Standard rates, reduced dates, special rates. What’s the difference?
And then you have super reduced rates and zero rates? Let’s not forget intermediary rates.
If your business is expected to charge VAT to EU customers, or you yourself are faced with paying VAT on a purchase when buying from Europe, it’s important you feel confident applying the right VAT rate each and every time.
Have a question about the many different types of VAT rates in the EU? Our tax experts are yet to receive a question that stumps them, and they will happily help unload you from this burden.
Exempt goods and services
Sometimes companies don’t have to pay VAT. This happens when the goods or products they sell fall into an exempt category.
Some examples of exceptions include education and training, charity fundraising and insurance. Insurers instead pay a tax called (IPT).
A VAT exempt business cannot register for VAT, nor can it reclaim VAT. This is slightly different to zero-rated goods or services. In that case, VAT is charged, but at 0%. Some companies can be partly exempt too.

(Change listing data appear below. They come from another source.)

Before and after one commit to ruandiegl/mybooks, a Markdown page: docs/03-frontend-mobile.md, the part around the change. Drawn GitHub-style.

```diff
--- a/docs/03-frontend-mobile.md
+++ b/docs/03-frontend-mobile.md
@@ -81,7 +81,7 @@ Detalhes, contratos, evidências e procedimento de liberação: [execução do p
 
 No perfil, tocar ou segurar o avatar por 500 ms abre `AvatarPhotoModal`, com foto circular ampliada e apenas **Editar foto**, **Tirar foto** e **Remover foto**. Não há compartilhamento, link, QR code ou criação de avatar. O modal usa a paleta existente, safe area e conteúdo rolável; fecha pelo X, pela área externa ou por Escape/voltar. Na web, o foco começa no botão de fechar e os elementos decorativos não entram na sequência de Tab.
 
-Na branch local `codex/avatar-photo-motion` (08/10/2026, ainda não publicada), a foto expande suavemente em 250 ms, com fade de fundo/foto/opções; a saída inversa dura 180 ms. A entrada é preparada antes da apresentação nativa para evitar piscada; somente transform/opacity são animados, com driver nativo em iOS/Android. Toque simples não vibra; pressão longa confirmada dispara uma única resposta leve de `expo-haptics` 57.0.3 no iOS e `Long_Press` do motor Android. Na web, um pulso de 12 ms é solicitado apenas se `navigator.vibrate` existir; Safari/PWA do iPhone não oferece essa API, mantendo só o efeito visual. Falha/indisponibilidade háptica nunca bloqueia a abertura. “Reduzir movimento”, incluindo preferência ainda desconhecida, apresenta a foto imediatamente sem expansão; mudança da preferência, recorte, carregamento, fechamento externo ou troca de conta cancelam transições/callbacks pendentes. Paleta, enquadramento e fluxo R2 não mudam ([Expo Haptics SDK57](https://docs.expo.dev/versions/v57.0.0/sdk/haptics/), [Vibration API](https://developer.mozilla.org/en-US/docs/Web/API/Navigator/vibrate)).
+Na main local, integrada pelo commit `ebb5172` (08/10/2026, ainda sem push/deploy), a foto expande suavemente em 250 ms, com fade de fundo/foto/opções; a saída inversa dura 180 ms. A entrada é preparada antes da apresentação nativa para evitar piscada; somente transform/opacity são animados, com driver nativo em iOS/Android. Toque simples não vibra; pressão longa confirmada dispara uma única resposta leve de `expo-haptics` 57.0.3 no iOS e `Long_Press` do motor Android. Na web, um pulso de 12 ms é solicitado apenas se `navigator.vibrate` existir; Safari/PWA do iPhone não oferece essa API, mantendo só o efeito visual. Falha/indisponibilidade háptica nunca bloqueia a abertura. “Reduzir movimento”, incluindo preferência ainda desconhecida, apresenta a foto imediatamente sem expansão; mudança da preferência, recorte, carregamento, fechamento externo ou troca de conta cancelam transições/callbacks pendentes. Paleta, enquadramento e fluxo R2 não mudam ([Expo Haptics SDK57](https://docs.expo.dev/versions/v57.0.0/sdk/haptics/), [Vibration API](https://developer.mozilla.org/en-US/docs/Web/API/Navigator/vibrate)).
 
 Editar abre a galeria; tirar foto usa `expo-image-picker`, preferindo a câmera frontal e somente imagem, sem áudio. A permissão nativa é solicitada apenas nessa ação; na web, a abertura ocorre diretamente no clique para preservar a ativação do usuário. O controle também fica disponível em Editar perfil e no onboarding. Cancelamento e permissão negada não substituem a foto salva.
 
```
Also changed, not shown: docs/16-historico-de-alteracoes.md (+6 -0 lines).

VAT exemptions differ country to country so it’s important to check a tax authority’s website to see whether your business needs to pay VAT. ? We love setting our clients free from their tax compliance burdens so they can focus on growing their business.
Read our blog to VAT exempt goods and services in Europe.
Frequently asked VAT questions:
Is VAT paid by seller or buyer?
The seller collects VAT from their buyer and pays to the relevant tax authority.
Learn more about buyer and seller VAT in our blog.
Does the buyer pay VAT?
Yes. A person or company buying a service or product pays the tax when the item is chargeable.
Do sellers pay VAT?
Sellers pay VAT on any items they purchase for their own business. The VAT they collect from their own customers is paid to HRMC. In some cases, sellers also need to self-account for the VAT due from their customers.
Who pays VAT, the buyer or seller in the UK?
VAT is 20% in the UK. A buyer pays this to the seller when they purchase an item, product or service. There are also some cases where the seller pays the VAT by way of a self-accounting mechanism.
What is the difference between sales tax and VAT?
Sales tax is found in the United States and is a tax applied at state government level on the purchase of goods or services. VAT is a consumption tax and is collected by all sellers in a supply chain, not just charged to the final consumer.
Our large advisory team can help you navigate the complexities of modern VAT compliance. Don’t hesitate to get in touch today.